### Material shown

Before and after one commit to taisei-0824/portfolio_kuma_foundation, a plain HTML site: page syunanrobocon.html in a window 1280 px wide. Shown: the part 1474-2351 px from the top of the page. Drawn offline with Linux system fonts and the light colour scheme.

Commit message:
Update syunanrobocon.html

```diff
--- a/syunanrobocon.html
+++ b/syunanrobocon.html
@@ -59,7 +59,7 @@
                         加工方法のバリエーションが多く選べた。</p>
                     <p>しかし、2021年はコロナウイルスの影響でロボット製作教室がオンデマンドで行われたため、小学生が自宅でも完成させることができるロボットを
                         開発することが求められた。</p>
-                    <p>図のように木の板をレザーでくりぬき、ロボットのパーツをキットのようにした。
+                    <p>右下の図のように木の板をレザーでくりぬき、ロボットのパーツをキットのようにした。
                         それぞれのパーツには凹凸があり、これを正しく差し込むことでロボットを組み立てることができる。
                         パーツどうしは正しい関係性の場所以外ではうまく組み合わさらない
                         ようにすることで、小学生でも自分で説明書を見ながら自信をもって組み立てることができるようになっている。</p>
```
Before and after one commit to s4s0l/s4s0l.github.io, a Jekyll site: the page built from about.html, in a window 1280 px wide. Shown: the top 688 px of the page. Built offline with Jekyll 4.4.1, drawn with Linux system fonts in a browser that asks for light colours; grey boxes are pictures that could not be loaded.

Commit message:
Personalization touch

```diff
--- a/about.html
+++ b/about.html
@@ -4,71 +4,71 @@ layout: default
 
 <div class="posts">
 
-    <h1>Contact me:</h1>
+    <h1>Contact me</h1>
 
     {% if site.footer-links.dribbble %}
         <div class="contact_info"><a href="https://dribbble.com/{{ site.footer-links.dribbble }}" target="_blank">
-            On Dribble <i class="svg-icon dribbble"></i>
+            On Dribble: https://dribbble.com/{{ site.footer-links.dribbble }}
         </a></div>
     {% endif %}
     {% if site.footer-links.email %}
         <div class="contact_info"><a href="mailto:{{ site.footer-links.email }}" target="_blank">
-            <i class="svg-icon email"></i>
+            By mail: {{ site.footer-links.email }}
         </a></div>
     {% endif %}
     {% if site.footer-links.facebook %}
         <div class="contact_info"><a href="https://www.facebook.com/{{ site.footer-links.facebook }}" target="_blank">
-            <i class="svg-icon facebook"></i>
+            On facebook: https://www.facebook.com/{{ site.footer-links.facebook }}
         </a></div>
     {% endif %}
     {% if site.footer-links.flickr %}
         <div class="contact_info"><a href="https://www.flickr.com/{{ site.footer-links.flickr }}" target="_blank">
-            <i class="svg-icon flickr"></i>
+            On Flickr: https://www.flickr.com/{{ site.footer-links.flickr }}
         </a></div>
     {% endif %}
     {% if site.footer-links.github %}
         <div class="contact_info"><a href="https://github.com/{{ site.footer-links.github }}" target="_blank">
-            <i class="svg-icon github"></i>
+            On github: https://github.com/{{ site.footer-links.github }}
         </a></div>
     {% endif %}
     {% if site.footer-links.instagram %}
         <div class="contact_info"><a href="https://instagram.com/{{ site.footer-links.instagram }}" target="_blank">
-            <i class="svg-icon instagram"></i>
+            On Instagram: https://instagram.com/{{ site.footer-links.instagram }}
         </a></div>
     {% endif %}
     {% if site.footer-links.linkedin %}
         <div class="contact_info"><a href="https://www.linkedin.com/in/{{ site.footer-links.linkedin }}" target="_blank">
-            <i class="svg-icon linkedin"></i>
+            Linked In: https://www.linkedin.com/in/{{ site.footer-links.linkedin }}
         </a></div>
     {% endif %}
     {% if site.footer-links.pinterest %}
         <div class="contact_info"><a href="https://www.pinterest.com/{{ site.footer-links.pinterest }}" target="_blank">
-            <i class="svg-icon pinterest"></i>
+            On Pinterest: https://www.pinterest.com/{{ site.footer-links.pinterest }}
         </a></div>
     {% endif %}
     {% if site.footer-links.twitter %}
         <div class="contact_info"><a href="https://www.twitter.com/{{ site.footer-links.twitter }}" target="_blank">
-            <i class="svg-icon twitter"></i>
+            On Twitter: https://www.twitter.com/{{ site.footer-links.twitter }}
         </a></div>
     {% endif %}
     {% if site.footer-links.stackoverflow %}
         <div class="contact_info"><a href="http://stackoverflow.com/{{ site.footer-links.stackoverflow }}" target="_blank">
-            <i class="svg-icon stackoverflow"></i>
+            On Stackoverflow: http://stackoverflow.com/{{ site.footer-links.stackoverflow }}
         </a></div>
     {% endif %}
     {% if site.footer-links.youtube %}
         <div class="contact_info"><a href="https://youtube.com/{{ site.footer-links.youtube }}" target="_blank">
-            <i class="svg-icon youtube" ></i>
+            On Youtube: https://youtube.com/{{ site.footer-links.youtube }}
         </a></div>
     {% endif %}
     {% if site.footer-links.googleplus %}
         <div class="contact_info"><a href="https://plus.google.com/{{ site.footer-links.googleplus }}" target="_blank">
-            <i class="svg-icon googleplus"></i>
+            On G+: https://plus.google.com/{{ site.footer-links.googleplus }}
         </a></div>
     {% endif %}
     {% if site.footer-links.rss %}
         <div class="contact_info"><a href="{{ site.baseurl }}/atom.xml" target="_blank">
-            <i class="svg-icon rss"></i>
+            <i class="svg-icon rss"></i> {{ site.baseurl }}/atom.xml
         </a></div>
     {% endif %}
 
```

### Task requirements
Each line above must be returned exactly as written.

### Output below
Before and after one commit to taisei-0824/portfolio_kuma_foundation, a plain HTML site: page syunanrobocon.html in a window 1280 px wide. Shown: the part 1474-2351 px from the top of the page. Drawn offline with Linux system fonts and the light colour scheme.

Commit message:
Update syunanrobocon.html

```diff
--- a/syunanrobocon.html
+++ b/syunanrobocon.html
@@ -59,7 +59,7 @@
                         加工方法のバリエーションが多く選べた。</p>
                     <p>しかし、2021年はコロナウイルスの影響でロボット製作教室がオンデマンドで行われたため、小学生が自宅でも完成させることができるロボットを
                         開発することが求められた。</p>
-                    <p>図のように木の板をレザーでくりぬき、ロボットのパーツをキットのようにした。
+                    <p>右下の図のように木の板をレザーでくりぬき、ロボットのパーツをキットのようにした。
                         それぞれのパーツには凹凸があり、これを正しく差し込むことでロボットを組み立てることができる。
                         パーツどうしは正しい関係性の場所以外ではうまく組み合わさらない
                         ようにすることで、小学生でも自分で説明書を見ながら自信をもって組み立てることができるようになっている。</p>
```
Before and after one commit to s4s0l/s4s0l.github.io, a Jekyll site: the page built from about.html, in a window 1280 px wide. Shown: the top 688 px of the page. Built offline with Jekyll 4.4.1, drawn with Linux system fonts in a browser that asks for light colours; grey boxes are pictures that could not be loaded.

Commit message:
Personalization touch

```diff
--- a/about.html
+++ b/about.html
@@ -4,71 +4,71 @@ layout: default
 
 <div class="posts">
 
-    <h1>Contact me:</h1>
+    <h1>Contact me</h1>
 
     {% if site.footer-links.dribbble %}
         <div class="contact_info"><a href="https://dribbble.com/{{ site.footer-links.dribbble }}" target="_blank">
-            On Dribble <i class="svg-icon dribbble"></i>
+            On Dribble: https://dribbble.com/{{ site.footer-links.dribbble }}
         </a></div>
     {% endif %}
     {% if site.footer-links.email %}
         <div class="contact_info"><a href="mailto:{{ site.footer-links.email }}" target="_blank">
-            <i class="svg-icon email"></i>
+            By mail: {{ site.footer-links.email }}
         </a></div>
     {% endif %}
     {% if site.footer-links.facebook %}
         <div class="contact_info"><a href="https://www.facebook.com/{{ site.footer-links.facebook }}" target="_blank">
-            <i class="svg-icon facebook"></i>
+            On facebook: https://www.facebook.com/{{ site.footer-links.facebook }}
         </a></div>
     {% endif %}
     {% if site.footer-links.flickr %}
         <div class="contact_info"><a href="https://www.flickr.com/{{ site.footer-links.flickr }}" target="_blank">
-            <i class="svg-icon flickr"></i>
+            On Flickr: https://www.flickr.com/{{ site.footer-links.flickr }}
         </a></div>
     {% endif %}
     {% if site.footer-links.github %}
         <div class="contact_info"><a href="https://github.com/{{ site.footer-links.github }}" target="_blank">
-            <i class="svg-icon github"></i>
+            On github: https://github.com/{{ site.footer-links.github }}
         </a></div>
     {% endif %}
     {% if site.footer-links.instagram %}
         <div class="contact_info"><a href="https://instagram.com/{{ site.footer-links.instagram }}" target="_blank">
-            <i class="svg-icon instagram"></i>
+            On Instagram: https://instagram.com/{{ site.footer-links.instagram }}
         </a></div>
     {% endif %}
     {% if site.footer-links.linkedin %}
         <div class="contact_info"><a href="https://www.linkedin.com/in/{{ site.footer-links.linkedin }}" target="_blank">
-            <i class="svg-icon linkedin"></i>
+            Linked In: https://www.linkedin.com/in/{{ site.footer-links.linkedin }}
         </a></div>
     {% endif %}
     {% if site.footer-links.pinterest %}
         <div class="contact_info"><a href="https://www.pinterest.com/{{ site.footer-links.pinterest }}" target="_blank">
-            <i class="svg-icon pinterest"></i>
+            On Pinterest: https://www.pinterest.com/{{ site.footer-links.pinterest }}
         </a></div>
     {% endif %}
     {% if site.footer-links.twitter %}
         <div class="contact_info"><a href="https://www.twitter.com/{{ site.footer-links.twitter }}" target="_blank">
-            <i class="svg-icon twitter"></i>
+            On Twitter: https://www.twitter.com/{{ site.footer-links.twitter }}
         </a></div>
     {% endif %}
     {% if site.footer-links.stackoverflow %}
         <div class="contact_info"><a href="http://stackoverflow.com/{{ site.footer-links.stackoverflow }}" target="_blank">
-            <i class="svg-icon stackoverflow"></i>
+            On Stackoverflow: http://stackoverflow.com/{{ site.footer-links.stackoverflow }}
         </a></div>
     {% endif %}
     {% if site.footer-links.youtube %}
         <div class="contact_info"><a href="https://youtube.com/{{ site.footer-links.youtube }}" target="_blank">
-            <i class="svg-icon youtube" ></i>
+            On Youtube: https://youtube.com/{{ site.footer-links.youtube }}
         </a></div>
     {% endif %}
     {% if site.footer-links.googleplus %}
         <div class="contact_info"><a href="https://plus.google.com/{{ site.footer-links.googleplus }}" target="_blank">
-            <i class="svg-icon googleplus"></i>
+            On G+: https://plus.google.com/{{ site.footer-links.googleplus }}
         </a></div>
     {% endif %}
     {% if site.footer-links.rss %}
         <div class="contact_info"><a href="{{ site.baseurl }}/atom.xml" target="_blank">
-            <i class="svg-icon rss"></i>
+            <i class="svg-icon rss"></i> {{ site.baseurl }}/atom.xml
         </a></div>
     {% endif %}
 
```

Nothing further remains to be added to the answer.